Peckham based artist Jesse Warby explores popular culture and openly confronts social taboos, and femininity through digital embroidery. A mix of Simpsons, Trump and the odd free nipple, we got the chance to talk to her off the back of her most recent exhibition ‘TV SHOW” at the Chopping Block gallery in Peckham Springs last week.
Hi Jesse, what’s an average day like for you in your studio?
I need a lot of stimulation when I’m in my studio to keep me in there. Usually, I will have music, a sitcom or a podcast on in the background. My digital embroidery machine will be busting out the orders and I will be drawing, sewing or cooking something up beneath all the chaos. As you can imagine my neighbours love me.
You’ve just shown in a couple of group shows – one being Lazy Oaf’s ‘Take A Break’ – how were they, what did you show?
The shows have been liberating. I have loved having the opportunity to make larger and more experimental pieces. In both exhibitions, I made rugs, which is my new found obsession. I really enjoyed watching people interact with them and give in to their urge to give them a feel. I encourage that! (unless they have just had a greasy mcdons) I always want to touch artwork in galleries but got told off a lot so have to resist these days.
Do you have any plans for a solo show anytime soon?
I think a solo show will be one of my next moves in 2019. It will 100% feature some large-scale rugs and I also want to make some sculptures.
Tell us about your process – how you think of ideas for pieces?
I always carry a really cheap sketchbook and pencil/biro around with me. I usually come up with ideas when I am at my job or on public transport. I think a lot comes from observing people, escaping reality and finding the world a bit strange. I like translating all of this into brightly coloured and chaotic compositions.
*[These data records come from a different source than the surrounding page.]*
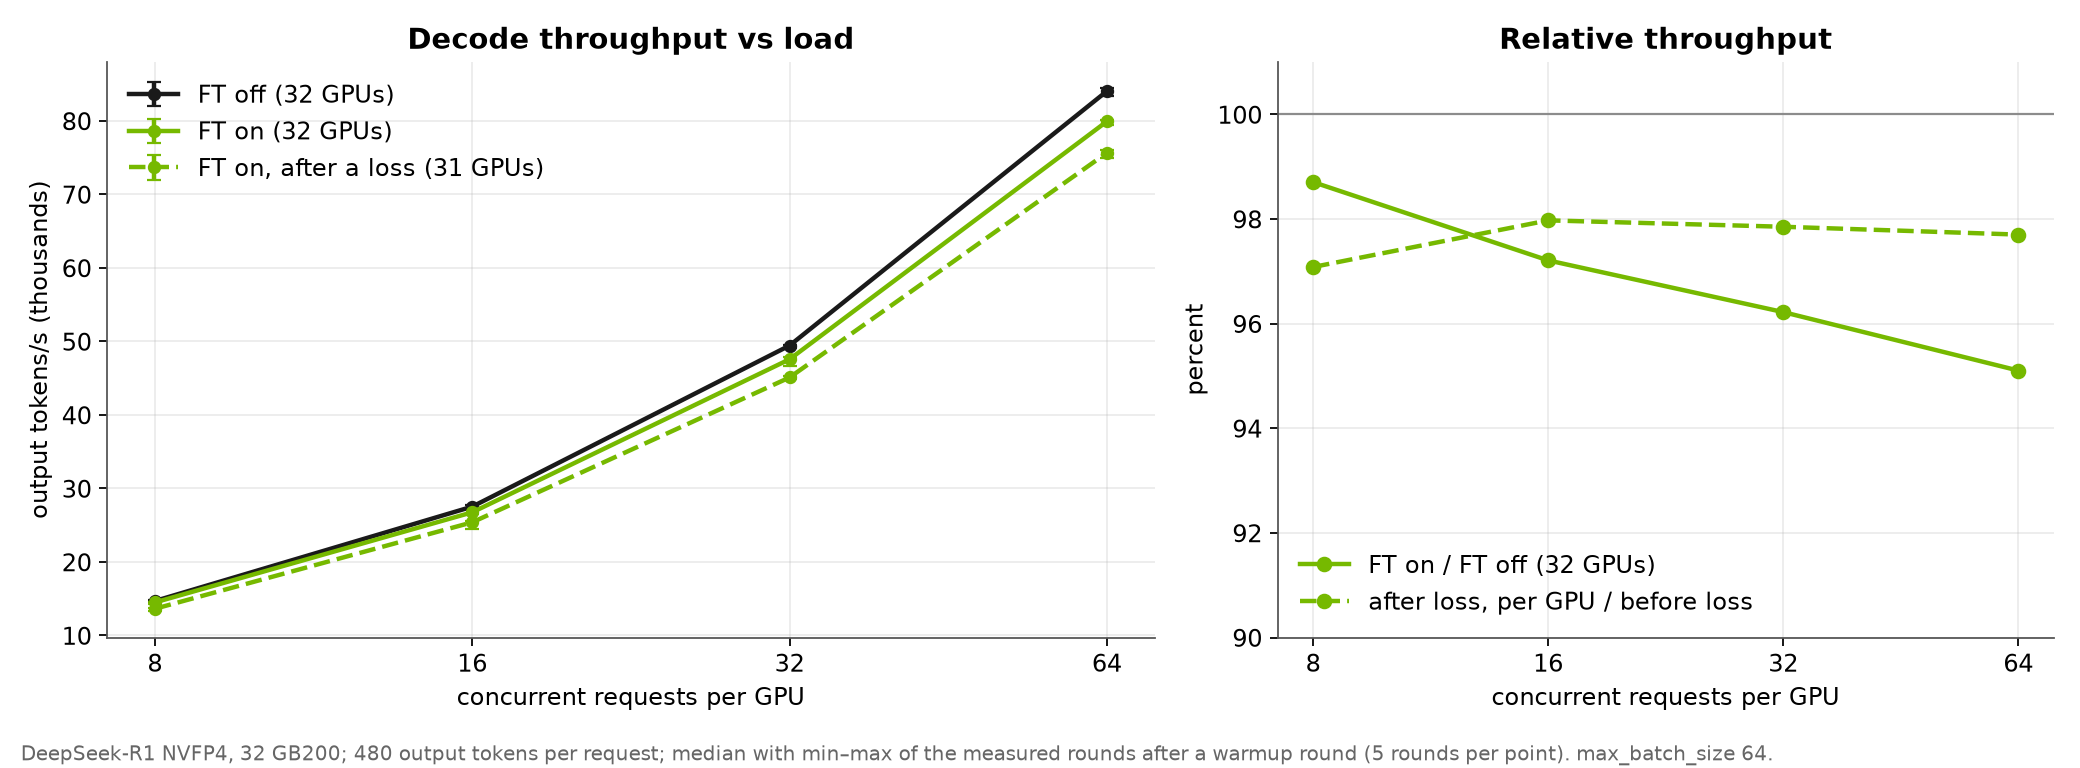
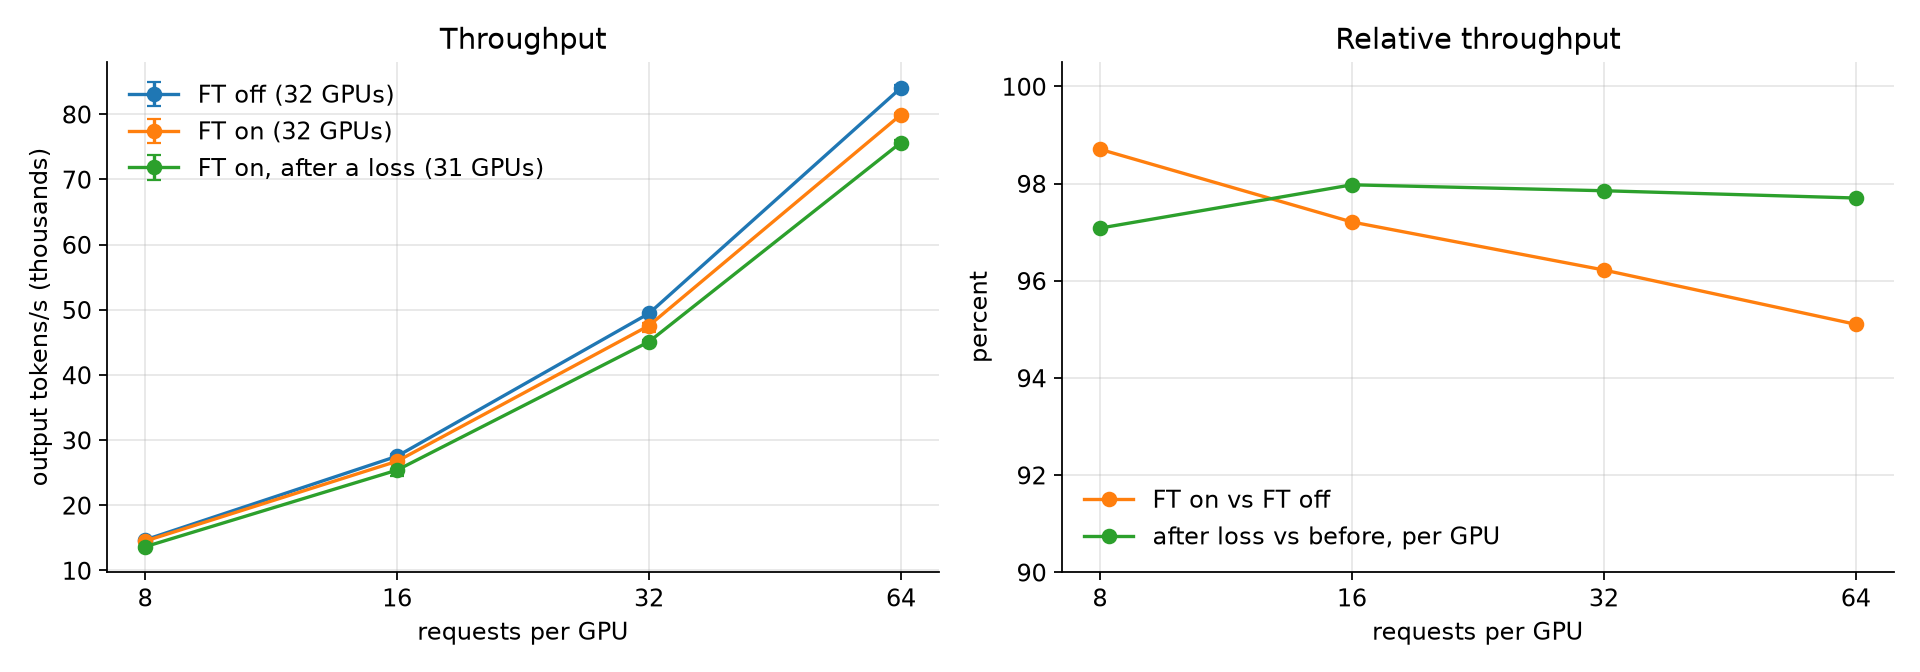
[None][doc] use plain standard charts for the WideEP FT evaluation

diff --git a/.wideep-ft-harness/evidence/make_eval.py b/.wideep-ft-harness/evidence/make_eval.py
@@ -15,9 +15,8 @@ import matplotlib
 matplotlib.use("Agg")
 import matplotlib.pyplot as plt  # noqa: E402
 
-BLACK, GRAY, GREEN, RED = "#1a1a1a", "#8c8c8c", "#76b900", "#d32f2f"
-plt.rcParams.update({"font.family": "DejaVu Sans", "font.size": 11, "axes.spines.top": False,
-                     "axes.spines.right": False, "axes.edgecolor": "#555", "axes.titleweight": "bold"})
+OFF, ON, LOSS = "tab:blue", "tab:orange", "tab:green"
+plt.rcParams.update({"font.size": 11, "axes.spines.top": False, "axes.spines.right": False})
 
 
 def load_sweep(run_dir: str) -> dict:
@@ -34,47 +33,33 @@ def sweep_chart(runs: str) -> None:
     # max_batch_size 64 run: only loads that all run concurrently (above 64 requests queue).
     merged = {mode: {n: v for n, v in points.items() if n <= 64}
               for mode, points in load_sweep(f"{runs}/sweep-7923718").items()}
-    series = [("noft", "FT off (32 GPUs)", BLACK, "-"), ("ft", "FT on (32 GPUs)", GREEN, "-"),
-              ("ft-loss", "FT on, after a loss (31 GPUs)", GREEN, "--")]
-    fig, (ax, rel) = plt.subplots(1, 2, figsize=(13, 4.8), gridspec_kw={"width_ratios": [1.35, 1]})
-    for mode, label, color, style in series:
-        if mode not in merged:
-            continue
+    series = [("noft", "FT off (32 GPUs)", OFF), ("ft", "FT on (32 GPUs)", ON),
+              ("ft-loss", "FT on, after a loss (31 GPUs)", LOSS)]
+    fig, (ax, rel) = plt.subplots(1, 2, figsize=(12, 4.2))
+    for mode, label, color in series:
         loads = sorted(merged[mode])
         med = [st.median(merged[mode][n]) / 1e3 for n in loads]
-        lo = [m - min(merged[mode][n]) / 1e3 for m, n in zip(med, loads)]
-        hi = [max(merged[mode][n]) / 1e3 - m for m, n in zip(med, loads)]
-        ax.errorbar(loads, med, yerr=[lo, hi], color=color, ls=style, marker="o", ms=5, capsize=3, lw=2,
-                    label=label)
-    ax.set_xscale("log", base=2)
-    ax.set_xticks(sorted(merged["noft"]), [str(n) for n in sorted(merged["noft"])])
-    ax.set_xlabel("concurrent requests per GPU")
+        err = [[m - min(merged[mode][n]) / 1e3 for m, n in zip(med, loads)],
+               [max(merged[mode][n]) / 1e3 - m for m, n in zip(med, loads)]]
+        ax.errorbar(loads, med, yerr=err, color=color, marker="o", capsize=3, label=label)
+    loads = sorted(merged["noft"])
+    for a in (ax, rel):
+        a.set_xscale("log", base=2)
+        a.set_xticks(loads, [str(n) for n in loads])
+        a.set_xlabel("requests per GPU")
+        a.grid(alpha=0.3)
     ax.set_ylabel("output tokens/s (thousands)")
-    ax.set_title("Decode throughput vs load")
-    ax.grid(alpha=0.25)
-    ax.legend(frameon=False, loc="upper left")
-
-    loads = sorted(set(merged["noft"]) & set(merged["ft"]))
+    ax.set_title("Throughput")
+    ax.legend(frameon=False)
     on_off = [st.median(merged["ft"][n]) / st.median(merged["noft"][n]) * 100 for n in loads]
-    rel.plot(loads, on_off, color=GREEN, marker="o", lw=2, label="FT on / FT off (32 GPUs)")
-    if "ft-loss" in merged:
-        both = [n for n in loads if n in merged["ft-loss"]]
-        per_gpu = [(st.median(merged["ft-loss"][n]) / 31) / (st.median(merged["ft"][n]) / 32) * 100 for n in both]
-        rel.plot(both, per_gpu, color=GREEN, ls="--", marker="o", lw=2,
-                 label="after loss, per GPU / before loss")
-    rel.axhline(100, color=GRAY, lw=1)
-    rel.set_xscale("log", base=2)
-    rel.set_xticks(loads, [str(n) for n in loads])
-    rel.set_ylim(90, 101)
-    rel.set_xlabel("concurrent requests per GPU")
+    per_gpu = [(st.median(merged["ft-loss"][n]) / 31) / (st.median(merged["ft"][n]) / 32) * 100 for n in loads]
+    rel.plot(loads, on_off, color=ON, marker="o", label="FT on vs FT off")
+    rel.plot(loads, per_gpu, color=LOSS, marker="o", label="after loss vs before, per GPU")
+    rel.set_ylim(90, 100.5)
     rel.set_ylabel("percent")
     rel.set_title("Relative throughput")
-    rel.grid(alpha=0.25)
     rel.legend(frameon=False, loc="lower left")
-    fig.text(0.01, 0.01, "DeepSeek-R1 NVFP4, 32 GB200; 480 output tokens per request; median with min–max of the "
-             "measured rounds after a warmup round (5 rounds per point). max_batch_size 64.",
-             fontsize=9, color="#666")
-    fig.tight_layout(rect=(0, 0.04, 1, 1))
+    fig.tight_layout()
     fig.savefig("eval_load_sweep.png", dpi=160)
     json.dump({m: {str(n): v for n, v in p.items()} for m, p in merged.items()}, open("eval_load_sweep.json", "w"),
               indent=1)
@@ -82,61 +67,35 @@ def sweep_chart(runs: str) -> None:
 
 def overhead_chart() -> None:
     data = json.load(open("eval_overhead.json"))
-    fig, (step_ax, layer_ax) = plt.subplots(1, 2, figsize=(13, 4.8))
-    labels, x = [], 0
-    for load in ("8", "64"):
-        for mode in ("off", "on"):
-            d = data[f"{load}/{mode}"]
-            busy, idle = d["gpu_busy"] / 1e3, d["gpu_idle"] / 1e3
-            color = GREEN if mode == "on" else BLACK
-            step_ax.bar(x, busy, color=color, width=0.7)
-            step_ax.bar(x, idle, bottom=busy, color="#d9d9d9", width=0.7, edgecolor=color, lw=1)
-            step_ax.text(x, busy + idle + 0.3, f"{d['step'] / 1e3:.2f} ms", ha="center", fontsize=10)
-            labels.append(f"FT {mode}\n{load} req/GPU")
-            x += 1
-        off, on = data[f"{load}/off"], data[f"{load}/on"]
-        moe = (on['span'] - off['span']) * 58 / 1e3
-        other = (on['step'] - off['step']) / 1e3 - moe
-        step_ax.text(x - 1.5, 27.5, f"step +{(on['step'] - off['step']) / 1e3:.2f} ms "
-                     f"(+{(on['step'] / off['step'] - 1) * 100:.1f}%)\n"
-                     f"= MoE layers (58 × span) {moe:+.2f} ms\n+ everything else {other:+.2f} ms",
-                     ha="center", va="bottom", fontsize=9.5, color="#444")
-        x += 0.6
-    step_ax.set_xticks([0, 1, 2.6, 3.6], labels)
-    step_ax.set_ylabel("median decode step (ms)")
-    step_ax.set_title("Decode step: GPU busy (solid) and GPU idle (gray)")
-    step_ax.set_ylim(0, 33)
+    fig, (step_ax, layer_ax) = plt.subplots(1, 2, figsize=(12, 4.2))
+    labels = [f"{load} req/GPU\nFT {mode}" for load in ("8", "64") for mode in ("off", "on")]
+    rows = [data[f"{load}/{mode}"] for load in ("8", "64") for mode in ("off", "on")]
+    x = range(len(rows))
+    busy = [r["gpu_busy"] / 1e3 for r in rows]
+    idle = [r["gpu_idle"] / 1e3 for r in rows]
+    step_ax.bar(x, busy, color=OFF, label="GPU busy")
+    step_ax.bar(x, idle, bottom=busy, color="lightgray", label="GPU idle")
+    step_ax.set_xticks(list(x), labels)
+    step_ax.set_ylabel("ms per decode step")
+    step_ax.set_title("Decode step time")
+    step_ax.legend(frameon=False, loc="upper left")
+    step_ax.grid(axis="y", alpha=0.3)
 
-    parts = [("dispatch", "dispatch"), ("fixup_after_dispatch", "sanitize/\ngather"),
-             ("combine", "combine"), ("rest", "rest\n(experts)")]
-    width, x = 0.17, 0
-    ticks = []
-    for load in ("8", "64"):
-        for j, (mode, color) in enumerate((("off", BLACK), ("on", GREEN))):
-            d = dict(data[f"{load}/{mode}"])
-            d["rest"] = d["span"] - d["dispatch"] - d["fixup_after_dispatch"] - d["combine"]
-            for k, (key, _) in enumerate(parts):
-                layer_ax.bar(x + k * width * 2.6 + j * width, d[key], width, color=color)
-                if mode == "on":
-                    delta = d[key] - (data[f"{load}/off"][key] if key != "rest" else
-                                      data[f"{load}/off"]["span"] - sum(data[f"{load}/off"][p] for p in
-                                                                        ("dispatch", "fixup_after_dispatch",
-                                                                         "combine")))
-                    layer_ax.text(x + k * width * 2.6 + width, d[key] + 1.5, f"{delta:+.1f}", ha="center",
-                                  fontsize=9, color="#444")
-        for k, (_, name) in enumerate(parts):
-            ticks.append((x + k * width * 2.6 + width / 2, name))
-        layer_ax.text(x + 1.5 * width * 2.6 + width / 2, 76, f"{load} req/GPU", ha="center", fontsize=11,
-                      weight="bold")
-        x += 2.4
-    layer_ax.set_xticks([t for t, _ in ticks], [lab for _, lab in ticks], fontsize=9)
-    layer_ax.set_ylabel("median per MoE layer (µs)")
-    layer_ax.set_title("One MoE layer, FT off (black) vs on (green); +Δ µs")
-    layer_ax.set_ylim(0, 80)
-    fig.text(0.01, 0.01, "DeepSeek-R1 NVFP4, 32 GB200, nsys on one rank; medians over ~2,400 decode steps "
-             "(58 MoE layers each) per run. Sanitize/gather start early (PDL), so their bar is the time "
-             "they add after dispatch ends.", fontsize=9, color="#666")
-    fig.tight_layout(rect=(0, 0.05, 1, 1))
+    parts = [("dispatch", "dispatch"), ("fixup_after_dispatch", "sanitize/gather"), ("combine", "combine")]
+    width = 0.2
+    for j, (load, mode, color) in enumerate((("8", "off", OFF), ("8", "on", ON), ("64", "off", OFF),
+                                             ("64", "on", ON))):
+        d = data[f"{load}/{mode}"]
+        offs = [k + (j - 1.5) * width for k in range(len(parts))]
+        layer_ax.bar(offs, [d[key] for key, _ in parts], width, color=color,
+                     hatch="//" if load == "64" else None, edgecolor="white",
+                     label=f"FT {mode}, {load} req/GPU")
+    layer_ax.set_xticks(range(len(parts)), [name for _, name in parts])
+    layer_ax.set_ylabel("µs per MoE layer")
+    layer_ax.set_title("MoE all-to-all kernels")
+    layer_ax.legend(frameon=False, fontsize=9)
+    layer_ax.grid(axis="y", alpha=0.3)
+    fig.tight_layout()
     fig.savefig("eval_overhead.png", dpi=160)
 
 
@@ -173,29 +132,21 @@ def failover_chart(runs: str) -> None:
               enumerate(sorted(glob.glob(f"{runs}/inflight-fix-*/inflight-*")), 1)]
     rows = [(label, ft_recovery(d)) for label, d in cases]
     rows = [(label, r) for label, r in rows if r is not None]
-    fig, ax = plt.subplots(figsize=(13, 0.55 * len(rows) + 2.6))
-    shades = ["#1a1a1a", "#4d4d4d", "#808080", GREEN, "#a8d65c", "#5c8f00", "#b3b3b3"]
+    short = ["detect + stop", "Shrink", "GPU drain + KV rollback", "authority: prepare",
+             "install", "authority: commit", "resume"]
+    colors = plt.get_cmap("tab10").colors
+    fig, ax = plt.subplots(figsize=(11, 0.45 * len(rows) + 1.8))
     for y, (label, r) in enumerate(rows):
-        for k, (stage, a, b) in enumerate(FT_STAGES):
-            left, width = r[a] * 1e3, (r[b] - r[a]) * 1e3
-            ax.barh(y, width, left=left, color=shades[k], height=0.6,
-                    label=stage if y == 0 else None)
-        ax.text(r["resumed"] * 1e3 + 1.5, y, f"{r['resumed'] * 1e3:.0f} ms", va="center", fontsize=10)
+        for k, (_, a, b) in enumerate(FT_STAGES):
+            ax.barh(y, (r[b] - r[a]) * 1e3, left=r[a] * 1e3, color=colors[k], height=0.6,
+                    label=short[k] if y == 0 else None)
     ax.set_yticks(range(len(rows)), [label for label, _ in rows])
     ax.invert_yaxis()
-    ax.set_xlabel("milliseconds after the rank was killed (median over the 31 survivors)")
-    ax.set_title("FT recovery: from the kill to serving again")
-    ax.legend(frameon=False, ncol=4, fontsize=9, loc="upper center", bbox_to_anchor=(0.5, -0.17))
-    ax.grid(axis="x", alpha=0.25)
-    first = [r["first_token"] for _, r in rows if r.get("first_token")]
-    note = (f"First new token at the client after an idle kill: {min(first):.2f}–{max(first):.2f} s "
-            "(request path; recovery itself is done by the end of each bar)." if first else "")
-    fig.text(0.01, 0.01, "DeepSeek-R1 NVFP4, 32 GB200, rank 2 SIGKILLed. Each bar: median over the 31 survivors of "
-             "wall-clock markers at every recovery step (8 nodes, NTP clocks: ms-level skew).\n"
-             "The authority proposes only after every survivor reported Stopped, so its segment includes waiting "
-             "for the slowest survivor (idle kill 2: one GPU drained after 86 ms).\n" + note,
-             fontsize=9, color="#666", va="bottom")
-    fig.tight_layout(rect=(0, 0.1, 1, 1))
+    ax.set_xlabel("ms after the kill (median over 31 survivors)")
+    ax.set_title("FT recovery steps")
+    ax.legend(frameon=False, ncol=4, fontsize=9, loc="upper center", bbox_to_anchor=(0.5, -0.25))
+    ax.grid(axis="x", alpha=0.3)
+    fig.tight_layout()
     fig.savefig("eval_ft_recovery.png", dpi=160)
     json.dump({label: r for label, r in rows}, open("eval_ft_recovery.json", "w"), indent=1)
I guess my work is an extension of how my mind works.
What 5 things in your studio inspire you?
This tends to change but at the moment…
1. Music is always giving me snippets of lyrics which I run with for a patch idea usually
2. Clarice Cliff – The Bizarre Affair – my go-to book when I’m stuck on composition
3. Past work hanging up inspires me to get off my ass and make new work, as I usually go off pieces within a month.
4. I keep scraps of fabric that I cut up with my huge collection of scissors to play around with shape and colour when I am lacking in inspiration
5. Food – snacks are very inspiring when creating work as they allow you time to chomp over things.
Also, the packaging can help you think of ideas. Pom bears helped me out a lot last week.
Tell us about textiles – it’s a slightly unusual medium for an illustrator, what makes it so good to work with?
My process of making is very sporadic and on the spot. Fabrics, embroidery, and wool enable me to work out what works through actively doing, there doesn’t have to be too much planning beforehand.
I also love the limitations textiles give and think the naiveties add to my aesthetic – you get, away with more! Lastly, the literal fact that the work can come to life and play a part in the physical world really excites me. I love the idea that it could pop up anywhere at any time, for example, last week I saw somebody on the tube wearing one of my patches and It made my day way less shitty.